Paperback 288 pages (November 9, 2000)
This is something written a while back I’ve only recently got around to checking out. Haldeman won critical claim with his ground breaking Forever War, and rightly so.
The book is also a fast read, at times it flies by. This is not to say it’s a bad thing, but does seem a bit rushed at times.
Haldeman uses the same protagonist, William Mandela and his wife Mary-Gay, now living with other veterans of the Forever War on a cold winter planet, under the watchful eyes of the group-mind ‘Man’, humanity’s next evolutionary stage. They intend to escape their pseudo-prison by making a long distance space journey in cryogenic suspension, hoping that thanks to relativity, things will have improved by the time they get back. Suffice to say, things go wrong.

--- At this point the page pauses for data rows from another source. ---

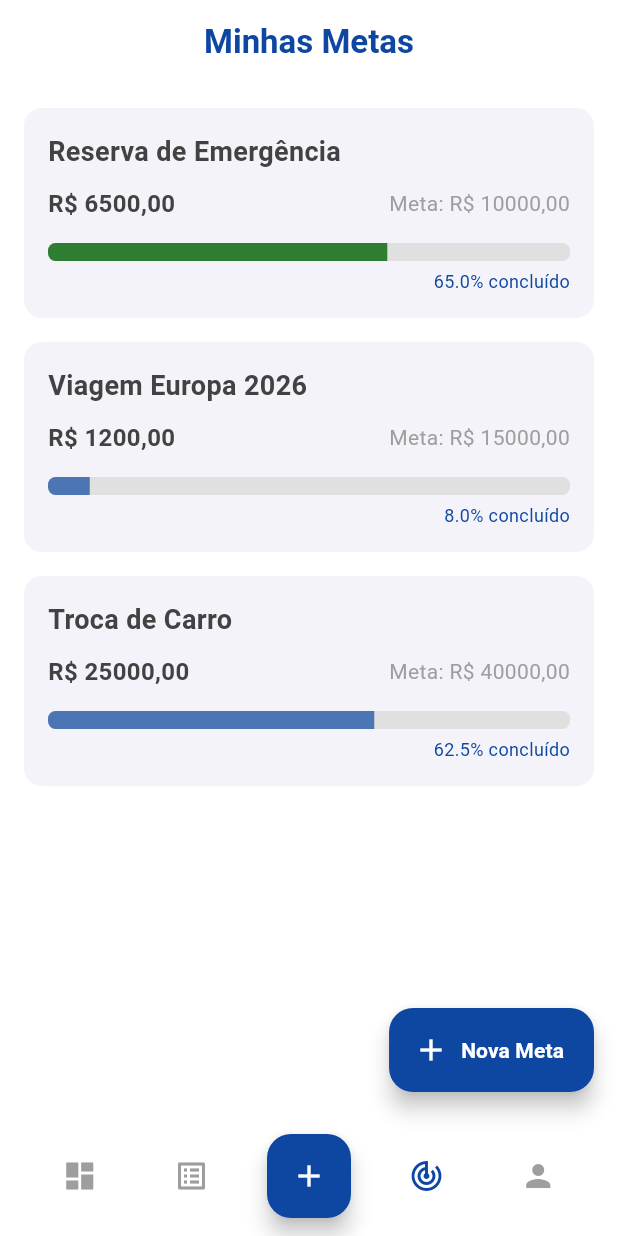
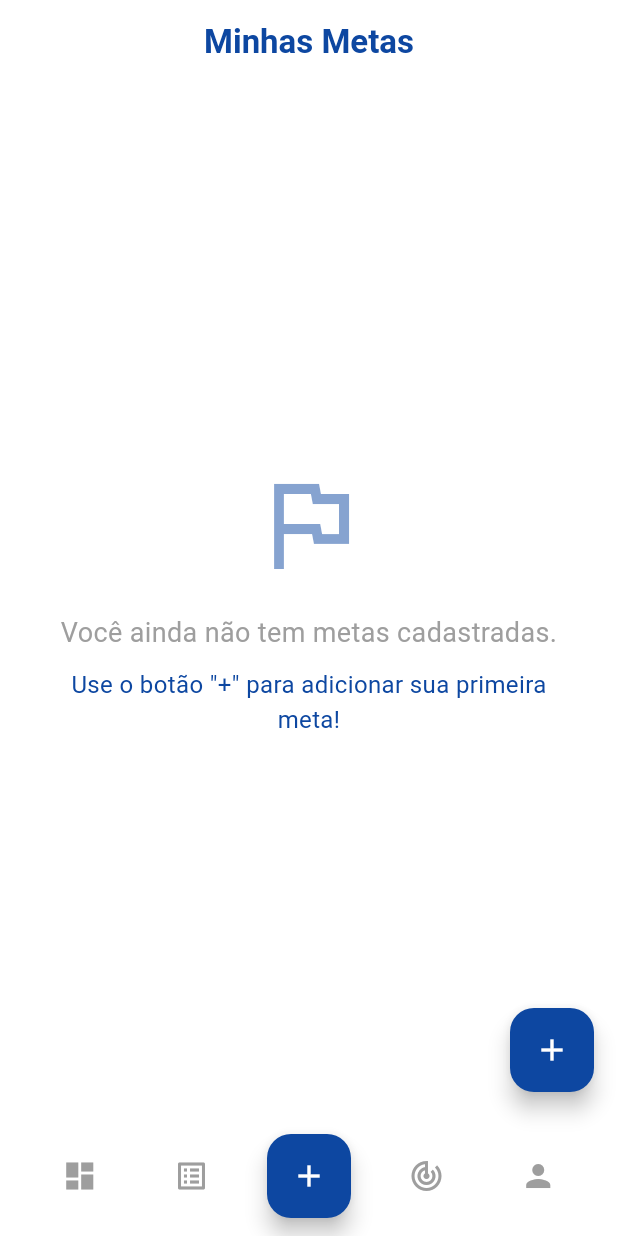
Before and after one commit to ChristianSRocha/horizon_finance, a Flutter app: the GoalsScreen screen opened by its route, on a phone screen of 412 x 824 dp. Run offline on Flutter 3.47's test engine with Material 3 defaults, Android fonts, the light colour scheme and no system bars; our stand-ins replace email_validator, fl_chart, flutter_dotenv, flutter_riverpod, freezed_annotation, go_router and 2 more; accounts and stored records are empty.

Commit message:
feat(goals): Implementa tela de criacao de metas e rota de navegacao

```diff
--- a/lib/app_router.dart
+++ b/lib/app_router.dart
@@ -1,3 +1,4 @@
+import 'package:flutter/material.dart';
 import 'package:go_router/go_router.dart';
 import 'package:horizon_finance/screens/auth/cadastro_screen.dart';
 import 'package:horizon_finance/screens/auth/login_cadastro_screen.dart';
@@ -11,6 +12,8 @@ import 'package:horizon_finance/screens/reports/reports_screen.dart';
 import 'package:horizon_finance/screens/goals/goals_screen.dart';
 import 'package:horizon_finance/screens/profile/profile_screen.dart';
 import 'package:horizon_finance/main.dart';
+import 'package:horizon_finance/screens/goals/goals_form_screen.dart';
+
 
 final router = GoRouter(
   navigatorKey: navigatorKey,
@@ -55,6 +58,12 @@ final router = GoRouter(
     GoRoute(
       path: '/goals',
       builder: (context, state) => const GoalsScreen(),
+      routes: [
+        GoRoute(
+          path: 'add',
+          builder: (context, state) => const GoalFormScreen(),
+        ),
+      ],
     ),
     GoRoute(
       path: '/profile',
--- a/lib/screens/goals/goals_screen.dart
+++ b/lib/screens/goals/goals_screen.dart
@@ -1,71 +1,89 @@
 import 'package:flutter/material.dart';
+import 'package:go_router/go_router.dart';
+import 'package:flutter_riverpod/flutter_riverpod.dart';
 import 'package:horizon_finance/widgets/bottom_nav_menu.dart';
+import 'package:horizon_finance/models/financial_goal.dart';
 
-class GoalsScreen extends StatelessWidget {
+class GoalsScreen extends ConsumerWidget {
   const GoalsScreen({super.key});
 
+  final List<FinancialGoal> goals = const [];
+
   @override
-  Widget build(BuildContext context) {
+  Widget build(BuildContext context, WidgetRef ref) {
     final Color primaryBlue = Theme.of(context).primaryColor;
-    const Color secondaryGreen = Color(0xFF2E7D32);
+
+    final bool isEmpty = goals.isEmpty;
+    final bool isLoading = false;
 
     return Scaffold(
       backgroundColor: Colors.white,
       appBar: AppBar(
-        title: Text(
-          'Minhas Metas',
-          style: TextStyle(color: primaryBlue, fontWeight: FontWeight.bold),
-        ),
+        title: Text('Minhas Metas',
+            style: TextStyle(color: primaryBlue, fontWeight: FontWeight.bold)),
         backgroundColor: Colors.white,
         elevation: 0,
         centerTitle: true,
       ),
 
-      // BOTÃO FLUTUANTE (agora azul)
-      floatingActionButton: FloatingActionButton.extended(
+
+      floatingActionButton: FloatingActionButton(
         onPressed: () {
-          // TODO: navegar para criação de nova meta
+          context.push('/goals/add');
         },
-        backgroundColor: primaryBlue,  // <<< COR AZUL DO APLICATIVO
-        icon: const Icon(Icons.add, color: Colors.white),
-        label: const Text(
-          "Nova Meta",
-          style: TextStyle(
-            color: Colors.white,
-            fontWeight: FontWeight.w600,
-          ),
-        ),
+        backgroundColor: primaryBlue,
+        child: const Icon(Icons.add, color: Colors.white),
       ),
 
+      floatingActionButtonLocation: FloatingActionButtonLocation.endFloat,
+
       bottomNavigationBar: BottomNavMenu(
-        currentIndex: 3,
+        currentIndex: 2,
         primaryColor: primaryBlue,
       ),
 
-      body: SingleChildScrollView(
-        padding: const EdgeInsets.all(16.0),
+      body: isLoading
+          ? const Center(child: CircularProgressIndicator())
+          : isEmpty
+              ? _buildEmptyState(context, primaryBlue)
+              : SingleChildScrollView(
+                  padding: const EdgeInsets.all(16.0),
+                  child: Column(
+                    children: goals.map((goal) {
+                      return _buildGoalCard(
+                        goal: goal,
+                        primaryColor: primaryBlue,
+                        accentColor: goal.type == GoalType.savings
+                            ? const Color(0xFF2E7D32)
+                            : primaryBlue.withOpacity(0.7),
+                      );
+                    }).toList(),
+                  ),
+                ),
+    );
+  }
+
+
+
+  Widget _buildEmptyState(BuildContext context, Color primaryColor) {
+    return Center(
+      child: Padding(
+        padding: const EdgeInsets.all(32.0),
         child: Column(
+          mainAxisAlignment: MainAxisAlignment.center,
           children: [
-            _buildGoalCard(
-              name: 'Reserva de Emergência',
-              currentAmount: 6500.00,
-              targetAmount: 10000.00,
-              primaryColor: primaryBlue,
-              accentColor: secondaryGreen,
+            Icon(Icons.flag_outlined, size: 80, color: primaryColor.withOpacity(0.5)),
+            const SizedBox(height: 20),
+            const Text(
+              'Você ainda não tem metas cadastradas.',
+              textAlign: TextAlign.center,
+              style: TextStyle(fontSize: 18, color: Colors.grey),
             ),
-            _buildGoalCard(
-              name: 'Viagem Europa 2026',
-              currentAmount: 1200.00,
-              targetAmount: 15000.00,
-              primaryColor: primaryBlue,
-              accentColor: primaryBlue.withOpacity(0.7),
-            ),
-            _buildGoalCard(
-              name: 'Troca de Carro',
-              currentAmount: 25000.00,
-              targetAmount: 40000.00,
-              primaryColor: primaryBlue,
-              accentColor: primaryBlue.withOpacity(0.7),
+            const SizedBox(height: 10),
+            Text(
+              'Use o botão "+" para adicionar sua primeira meta!',
+              textAlign: TextAlign.center,
+              style: TextStyle(fontSize: 16, color: primaryColor),
             ),
           ],
         ),
@@ -74,17 +92,16 @@ class GoalsScreen extends StatelessWidget {
   }
 
   Widget _buildGoalCard({
-    required String name,
-    required double currentAmount,
-    required double targetAmount,
+    required FinancialGoal goal,
     required Color primaryColor,
     required Color accentColor,
   }) {
-    final double progress = currentAmount / targetAmount;
+    final double safeTargetAmount = goal.targetAmount > 0 ? goal.targetAmount : 1.0;
+    final double progress = goal.currentAmount / safeTargetAmount;
     final String progressPercent = (progress * 100).toStringAsFixed(1);
 
     return Card(
-      elevation: 0, // <<< SEM SOMBRA
+      elevation: 0,
       margin: const EdgeInsets.only(bottom: 16),
       shape: RoundedRectangleBorder(borderRadius: BorderRadius.circular(12)),
       child: Padding(
@@ -93,34 +110,24 @@ class GoalsScreen extends StatelessWidget {
           crossAxisAlignment: CrossAxisAlignment.start,
           children: [
             Text(
-              name,
-              style: const TextStyle(
-                fontSize: 18,
-                fontWeight: FontWeight.bold,
-                color: Color(0xFF424242),
-              ),
+              goal.name,
+              style: const TextStyle(fontSize: 18, fontWeight: FontWeight.bold, color: Color(0xFF424242)),
             ),
             const SizedBox(height: 10),
-
             Row(
               mainAxisAlignment: MainAxisAlignment.spaceBetween,
               children: [
                 Text(
-                  'R\$ ${currentAmount.toStringAsFixed(2).replaceAll('.', ',')}',
-                  style: const TextStyle(
-                      fontSize: 16,
-                      fontWeight: FontWeight.bold,
-                      color: Color(0xFF424242)),
+                  'R\$ ${goal.currentAmount.toStringAsFixed(2).replaceAll('.', ',')}',
+                  style: const TextStyle(fontSize: 16, fontWeight: FontWeight.bold, color: Color(0xFF424242)),
                 ),
                 Text(
-                  'Meta: R\$ ${targetAmount.toStringAsFixed(2).replaceAll('.', ',')}',
+                  'Meta: R\$ ${goal.targetAmount.toStringAsFixed(2).replaceAll('.', ',')}',
                   style: const TextStyle(fontSize: 14, color: Colors.grey),
                 ),
               ],
             ),
-
             const SizedBox(height: 15),
-
             ClipRRect(
               borderRadius: BorderRadius.circular(5),
               child: LinearProgressIndicator(
@@ -130,9 +137,7 @@ class GoalsScreen extends StatelessWidget {
                 minHeight: 12,
               ),
             ),
-
             const SizedBox(height: 5),
-
             Row(
               mainAxisAlignment: MainAxisAlignment.end,
               children: [
```
Also changed, not shown: lib/models/financial_goal.dart (+20 -84 lines), lib/screens/goals/goals_form_screen.dart (added, +226 -0 lines), 2 other files.
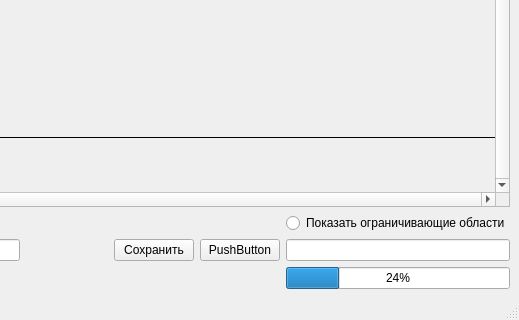
This is my_gui/test.ui in IldarShams/VKR as Qt 5 draws it before an edit; both pictures show x 294 to 813 and y 322 to 642 of the 813 by 642 pixel window. The edited form follows.
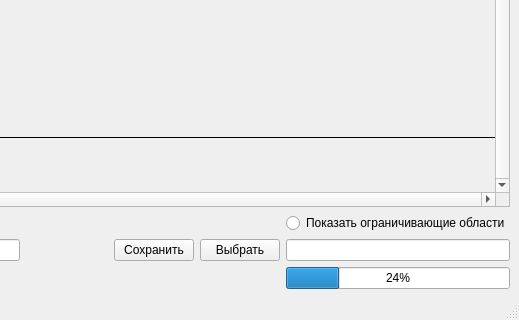
This is the edited form.

What changed in the file:
```diff
--- a/my_gui/test.ui
+++ b/my_gui/test.ui
@@ -179,7 +179,7 @@
     <item row="10" column="10">
      <widget class="QPushButton" name="pushButton">
       <property name="text">
-       <string>PushButton</string>
+       <string>Выбрать</string>
       </property>
      </widget>
     </item>
```
Left out of the diff: 4 changed lines with no effect on the pictures.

Concept wise, it intends to go several rungs higher up the ladder than its prequel, which is possibly where it stumbles. Maybe it’s due to the fast pace, but some of Haldeman’s concepts and expositions in the latter half of the book seem half-baked and forced. Whilst retaining much of the wry humour of the first, it lacks the edge that its predecessor’s wartime setting gave it. That said, Haldeman had done this type of thing to death with his last two books, and clearly wanted to say something new and further explore his ideas.
The characterisation is still spot on, with William and Mary-gay’s Children being a highlight of the book. It was also amusing to see ‘Man’ realise he is not the ultimate form of life he assumed. Despite not fully meeting my expectations, this is still very much worth checking out.